:: Records shown ::
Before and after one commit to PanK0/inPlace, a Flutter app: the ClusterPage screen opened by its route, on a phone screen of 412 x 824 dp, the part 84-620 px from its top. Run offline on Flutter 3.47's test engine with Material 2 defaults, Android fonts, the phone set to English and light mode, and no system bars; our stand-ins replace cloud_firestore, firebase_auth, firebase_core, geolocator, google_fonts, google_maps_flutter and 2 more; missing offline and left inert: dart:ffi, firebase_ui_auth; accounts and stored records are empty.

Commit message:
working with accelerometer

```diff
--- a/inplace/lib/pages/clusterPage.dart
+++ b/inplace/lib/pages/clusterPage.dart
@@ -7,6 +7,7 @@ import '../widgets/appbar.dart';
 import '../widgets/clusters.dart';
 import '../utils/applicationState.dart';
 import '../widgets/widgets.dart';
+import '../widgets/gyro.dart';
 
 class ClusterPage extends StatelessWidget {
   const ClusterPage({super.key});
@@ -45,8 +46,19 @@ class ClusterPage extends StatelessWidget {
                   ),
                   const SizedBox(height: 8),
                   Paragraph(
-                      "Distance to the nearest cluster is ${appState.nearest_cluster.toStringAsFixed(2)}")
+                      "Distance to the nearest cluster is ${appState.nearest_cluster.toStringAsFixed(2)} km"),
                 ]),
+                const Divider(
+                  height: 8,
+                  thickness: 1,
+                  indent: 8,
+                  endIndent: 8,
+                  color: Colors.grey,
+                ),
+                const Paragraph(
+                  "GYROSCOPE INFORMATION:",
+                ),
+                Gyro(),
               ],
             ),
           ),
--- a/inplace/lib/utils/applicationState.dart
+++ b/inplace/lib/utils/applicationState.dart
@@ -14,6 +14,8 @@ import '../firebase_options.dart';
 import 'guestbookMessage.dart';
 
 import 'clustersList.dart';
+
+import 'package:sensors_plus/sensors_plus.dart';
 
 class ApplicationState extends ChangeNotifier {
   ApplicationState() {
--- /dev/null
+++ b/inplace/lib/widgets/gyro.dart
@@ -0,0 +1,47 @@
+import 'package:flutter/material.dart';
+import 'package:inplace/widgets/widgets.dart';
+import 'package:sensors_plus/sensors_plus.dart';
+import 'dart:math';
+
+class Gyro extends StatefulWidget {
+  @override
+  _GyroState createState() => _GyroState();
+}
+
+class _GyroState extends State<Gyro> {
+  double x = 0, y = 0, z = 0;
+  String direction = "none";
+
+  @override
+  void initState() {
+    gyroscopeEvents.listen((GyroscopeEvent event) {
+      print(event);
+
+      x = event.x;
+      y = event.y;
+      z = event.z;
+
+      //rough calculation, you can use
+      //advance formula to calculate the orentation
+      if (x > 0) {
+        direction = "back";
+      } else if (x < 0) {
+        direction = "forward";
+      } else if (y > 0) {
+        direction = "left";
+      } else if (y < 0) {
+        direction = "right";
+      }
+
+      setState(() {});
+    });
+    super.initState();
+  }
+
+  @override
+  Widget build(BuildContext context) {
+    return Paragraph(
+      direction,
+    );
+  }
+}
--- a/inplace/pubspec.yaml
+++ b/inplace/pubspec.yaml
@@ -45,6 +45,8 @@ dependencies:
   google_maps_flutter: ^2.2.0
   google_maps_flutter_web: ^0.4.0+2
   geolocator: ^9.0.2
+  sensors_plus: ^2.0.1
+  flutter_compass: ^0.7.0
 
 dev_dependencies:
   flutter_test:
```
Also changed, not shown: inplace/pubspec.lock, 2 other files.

==

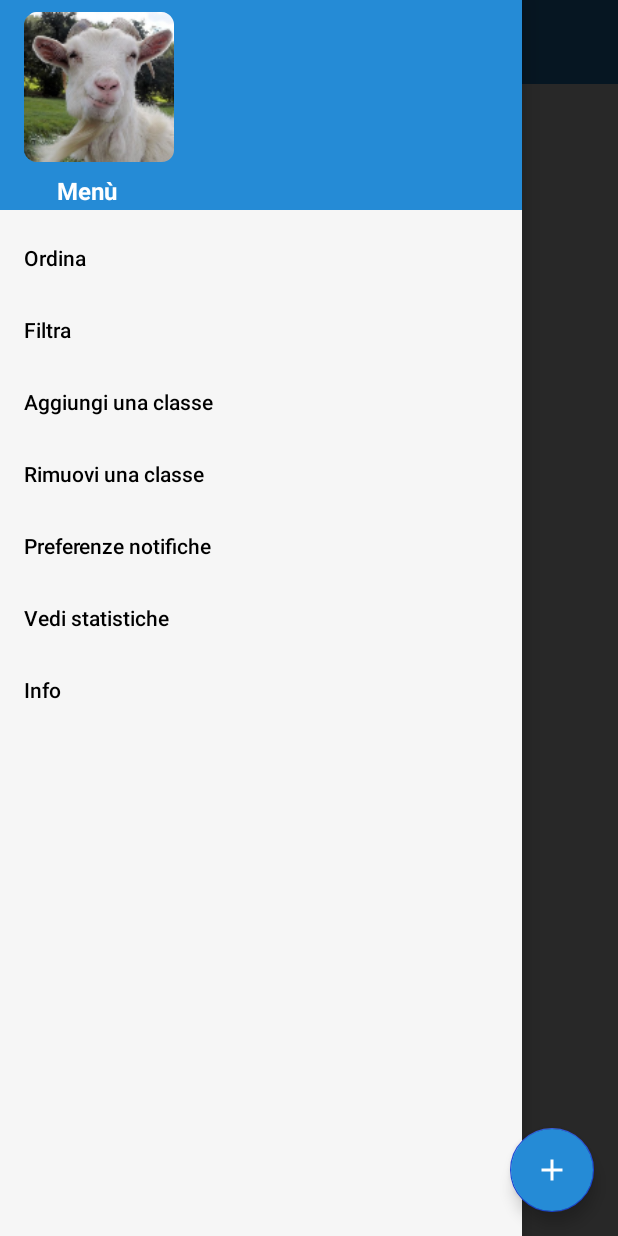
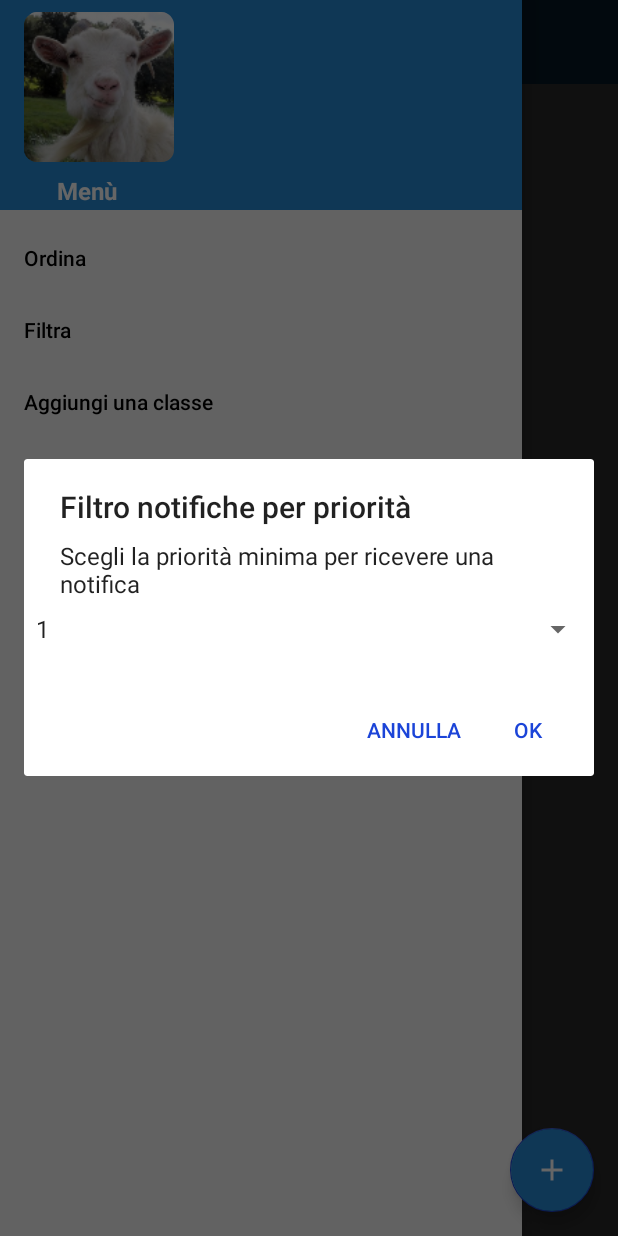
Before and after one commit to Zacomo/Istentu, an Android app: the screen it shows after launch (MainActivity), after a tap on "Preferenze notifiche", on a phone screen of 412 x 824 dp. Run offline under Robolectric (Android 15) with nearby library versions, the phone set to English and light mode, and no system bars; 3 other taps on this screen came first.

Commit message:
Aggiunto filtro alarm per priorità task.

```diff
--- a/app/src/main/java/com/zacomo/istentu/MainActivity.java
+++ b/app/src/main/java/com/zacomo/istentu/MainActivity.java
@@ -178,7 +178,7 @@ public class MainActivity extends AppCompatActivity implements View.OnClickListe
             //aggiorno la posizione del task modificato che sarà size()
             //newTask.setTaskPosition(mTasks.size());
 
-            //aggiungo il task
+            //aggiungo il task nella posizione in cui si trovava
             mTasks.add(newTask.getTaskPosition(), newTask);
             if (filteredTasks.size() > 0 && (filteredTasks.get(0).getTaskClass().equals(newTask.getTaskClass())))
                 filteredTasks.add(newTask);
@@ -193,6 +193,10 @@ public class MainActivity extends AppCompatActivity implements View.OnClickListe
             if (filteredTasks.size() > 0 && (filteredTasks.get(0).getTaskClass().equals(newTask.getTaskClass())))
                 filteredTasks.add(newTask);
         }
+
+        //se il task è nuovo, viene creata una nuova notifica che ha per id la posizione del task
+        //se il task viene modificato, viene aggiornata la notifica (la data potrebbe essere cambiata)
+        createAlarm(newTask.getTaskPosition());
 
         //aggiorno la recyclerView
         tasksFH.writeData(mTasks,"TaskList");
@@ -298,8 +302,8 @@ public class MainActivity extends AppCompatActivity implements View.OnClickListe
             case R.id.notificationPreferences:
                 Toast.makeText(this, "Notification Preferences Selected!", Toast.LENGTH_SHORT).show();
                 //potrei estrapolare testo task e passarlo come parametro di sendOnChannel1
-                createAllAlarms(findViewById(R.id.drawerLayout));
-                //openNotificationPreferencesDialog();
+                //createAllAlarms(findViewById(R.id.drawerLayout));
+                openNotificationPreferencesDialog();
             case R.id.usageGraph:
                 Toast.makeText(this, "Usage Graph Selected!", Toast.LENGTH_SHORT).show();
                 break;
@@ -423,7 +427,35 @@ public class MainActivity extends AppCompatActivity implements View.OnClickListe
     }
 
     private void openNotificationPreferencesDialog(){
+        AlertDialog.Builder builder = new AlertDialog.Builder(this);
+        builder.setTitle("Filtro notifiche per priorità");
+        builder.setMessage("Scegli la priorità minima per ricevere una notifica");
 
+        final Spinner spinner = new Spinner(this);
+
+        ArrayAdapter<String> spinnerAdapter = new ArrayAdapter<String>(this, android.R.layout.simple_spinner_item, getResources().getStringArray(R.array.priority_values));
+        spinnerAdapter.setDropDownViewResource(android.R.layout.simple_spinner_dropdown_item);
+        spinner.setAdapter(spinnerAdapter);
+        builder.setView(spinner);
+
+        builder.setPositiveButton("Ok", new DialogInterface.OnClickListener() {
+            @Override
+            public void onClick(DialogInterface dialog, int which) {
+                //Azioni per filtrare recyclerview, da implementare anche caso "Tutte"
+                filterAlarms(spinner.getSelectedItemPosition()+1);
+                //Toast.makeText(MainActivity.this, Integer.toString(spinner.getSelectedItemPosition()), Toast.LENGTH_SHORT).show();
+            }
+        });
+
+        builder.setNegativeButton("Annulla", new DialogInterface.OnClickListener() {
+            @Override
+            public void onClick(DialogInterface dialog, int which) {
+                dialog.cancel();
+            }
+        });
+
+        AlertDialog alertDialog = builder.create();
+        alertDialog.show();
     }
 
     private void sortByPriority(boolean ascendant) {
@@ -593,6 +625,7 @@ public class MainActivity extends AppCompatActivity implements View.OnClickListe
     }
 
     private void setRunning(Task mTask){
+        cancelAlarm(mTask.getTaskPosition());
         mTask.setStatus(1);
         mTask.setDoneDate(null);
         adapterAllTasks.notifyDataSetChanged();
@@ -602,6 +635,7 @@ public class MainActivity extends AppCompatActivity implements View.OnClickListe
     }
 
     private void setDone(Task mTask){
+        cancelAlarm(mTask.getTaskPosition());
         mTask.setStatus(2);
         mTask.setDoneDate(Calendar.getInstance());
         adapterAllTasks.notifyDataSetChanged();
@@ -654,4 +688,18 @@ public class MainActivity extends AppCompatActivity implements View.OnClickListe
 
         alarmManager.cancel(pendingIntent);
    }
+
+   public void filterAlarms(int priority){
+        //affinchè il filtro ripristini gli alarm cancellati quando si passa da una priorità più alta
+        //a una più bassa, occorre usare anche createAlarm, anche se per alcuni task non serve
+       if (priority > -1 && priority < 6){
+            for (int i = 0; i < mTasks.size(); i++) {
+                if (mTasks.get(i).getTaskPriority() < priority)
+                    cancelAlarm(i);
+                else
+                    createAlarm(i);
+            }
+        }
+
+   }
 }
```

:: Brief ::
Each line of the listing above that includes the word "getTaskPosition" should be copied.

:: Reply to the task ::
             mTasks.add(newTask.getTaskPosition(), newTask);
+        createAlarm(newTask.getTaskPosition());
+        cancelAlarm(mTask.getTaskPosition());
+        cancelAlarm(mTask.getTaskPosition());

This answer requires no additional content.